- ACs are no longer considered a luxury product
- Replacement cycles are getting shorter
- The penetration of ACs in India is very low
- Financing schemes are available
- Increased electrification and urbanisation has led to a boost in demand
New product variants will be introduced by ACMs at regular intervals. Given the demand uptick in inverter ACs, most of the new models will be under this category. Inverter ACs, by virtue of their higher realisations, could play a key role in improving margins.
Liquidation of unsold AC inventories (because of weak offtake by trade channels during 9M FY19) will be prioritised by ACMs in Q4 FY19, prior to the new season commencing in Q1 FY20 (i.e. summers).Key risks
- Unfavourable summers, as was witnessed in Q1 FY19, could dent demand and top-line
- High competitive intensity necessitates taking price cuts on some occasions
- Increase in raw material prices can be hard to pass on to the buyers
- Technological obsolescence may result in an inventory backlog
Amber Enterprises: The company manufactures room ACs for eight out of the top 10 AC brands in India. There is a high degree of client stickiness too.

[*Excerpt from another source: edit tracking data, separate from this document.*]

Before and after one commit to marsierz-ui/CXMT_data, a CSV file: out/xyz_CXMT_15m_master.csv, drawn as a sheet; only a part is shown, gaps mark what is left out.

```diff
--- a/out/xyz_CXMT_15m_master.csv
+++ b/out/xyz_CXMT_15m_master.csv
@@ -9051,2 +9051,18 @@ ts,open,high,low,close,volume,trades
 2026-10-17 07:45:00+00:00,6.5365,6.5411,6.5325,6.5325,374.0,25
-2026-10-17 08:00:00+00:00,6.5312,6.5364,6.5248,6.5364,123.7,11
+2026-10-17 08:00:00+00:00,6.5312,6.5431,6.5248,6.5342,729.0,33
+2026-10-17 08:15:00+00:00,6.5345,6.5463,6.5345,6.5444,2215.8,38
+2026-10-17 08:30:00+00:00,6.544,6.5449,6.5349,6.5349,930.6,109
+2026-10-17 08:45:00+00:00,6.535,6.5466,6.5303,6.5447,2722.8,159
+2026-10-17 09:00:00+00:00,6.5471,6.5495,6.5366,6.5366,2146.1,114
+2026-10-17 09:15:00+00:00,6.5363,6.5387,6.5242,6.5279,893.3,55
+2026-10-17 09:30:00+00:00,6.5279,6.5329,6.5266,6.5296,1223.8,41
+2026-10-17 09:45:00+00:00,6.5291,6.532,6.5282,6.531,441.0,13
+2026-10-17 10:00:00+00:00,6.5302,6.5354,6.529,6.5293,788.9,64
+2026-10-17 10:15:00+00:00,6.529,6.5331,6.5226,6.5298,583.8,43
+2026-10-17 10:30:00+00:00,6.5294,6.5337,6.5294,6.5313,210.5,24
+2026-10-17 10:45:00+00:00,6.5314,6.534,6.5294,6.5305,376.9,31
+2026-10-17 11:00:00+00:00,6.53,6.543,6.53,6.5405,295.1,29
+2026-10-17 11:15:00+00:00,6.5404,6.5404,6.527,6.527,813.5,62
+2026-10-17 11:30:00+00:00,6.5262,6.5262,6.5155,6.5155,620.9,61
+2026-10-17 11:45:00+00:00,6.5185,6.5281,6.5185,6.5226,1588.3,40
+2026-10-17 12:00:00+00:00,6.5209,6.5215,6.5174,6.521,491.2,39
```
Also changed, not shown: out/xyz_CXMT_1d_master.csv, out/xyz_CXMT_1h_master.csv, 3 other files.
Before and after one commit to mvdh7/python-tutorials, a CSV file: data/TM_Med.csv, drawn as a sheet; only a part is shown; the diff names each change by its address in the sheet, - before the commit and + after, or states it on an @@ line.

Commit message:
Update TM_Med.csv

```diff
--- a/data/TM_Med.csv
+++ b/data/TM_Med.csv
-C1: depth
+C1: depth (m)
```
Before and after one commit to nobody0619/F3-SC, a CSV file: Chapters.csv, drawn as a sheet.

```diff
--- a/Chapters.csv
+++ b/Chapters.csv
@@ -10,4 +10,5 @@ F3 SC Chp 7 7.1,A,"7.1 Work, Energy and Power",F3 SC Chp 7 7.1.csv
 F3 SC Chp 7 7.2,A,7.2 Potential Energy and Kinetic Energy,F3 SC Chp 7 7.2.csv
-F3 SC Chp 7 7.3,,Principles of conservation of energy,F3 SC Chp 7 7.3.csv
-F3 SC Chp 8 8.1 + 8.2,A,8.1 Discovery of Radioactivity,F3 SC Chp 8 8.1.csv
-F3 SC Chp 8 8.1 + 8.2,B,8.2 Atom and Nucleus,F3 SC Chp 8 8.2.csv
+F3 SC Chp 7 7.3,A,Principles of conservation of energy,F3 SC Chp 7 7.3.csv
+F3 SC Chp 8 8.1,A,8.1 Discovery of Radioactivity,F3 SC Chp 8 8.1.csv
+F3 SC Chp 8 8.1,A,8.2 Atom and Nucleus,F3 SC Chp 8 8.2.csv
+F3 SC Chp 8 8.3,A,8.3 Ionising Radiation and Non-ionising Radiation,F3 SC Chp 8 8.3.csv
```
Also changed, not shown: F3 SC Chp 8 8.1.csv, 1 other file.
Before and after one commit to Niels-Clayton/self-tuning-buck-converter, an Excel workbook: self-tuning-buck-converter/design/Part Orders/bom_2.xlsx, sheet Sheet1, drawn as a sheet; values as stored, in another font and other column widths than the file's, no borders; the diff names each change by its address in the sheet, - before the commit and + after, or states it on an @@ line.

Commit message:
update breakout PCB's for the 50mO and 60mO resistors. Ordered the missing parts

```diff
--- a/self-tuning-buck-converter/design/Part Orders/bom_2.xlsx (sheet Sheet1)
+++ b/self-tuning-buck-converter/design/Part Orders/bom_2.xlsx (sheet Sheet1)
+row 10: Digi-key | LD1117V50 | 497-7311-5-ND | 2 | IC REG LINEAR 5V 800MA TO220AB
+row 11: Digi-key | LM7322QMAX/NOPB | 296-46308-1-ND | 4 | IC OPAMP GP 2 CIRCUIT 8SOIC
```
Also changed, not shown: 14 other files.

Costlier imports of ACs and its components by brands would aid order book growth. Efforts are being made to ramp up AC volumes from 1.9 million units in FY18 to 2-2.5 million units by March-end.
Benefits of inorganic acquisitions undertaken in the past should help achieve backward integration (predominantly in connection with printed circuit boards) and save input costs. The company derives 70-80 percent of its revenues from high-margin original design manufacturing processes. Utilisation rates at manufacturing facilities are slated to improve (from 45-50 percent in FY18).
After a significant de-rating, the stock is reasonably priced vis-à-vis its peers. It trades below its ipo issue price of Rs 859 per share, thus leaving enough room for an upside. Therefore, investors shouldn’t overlook it.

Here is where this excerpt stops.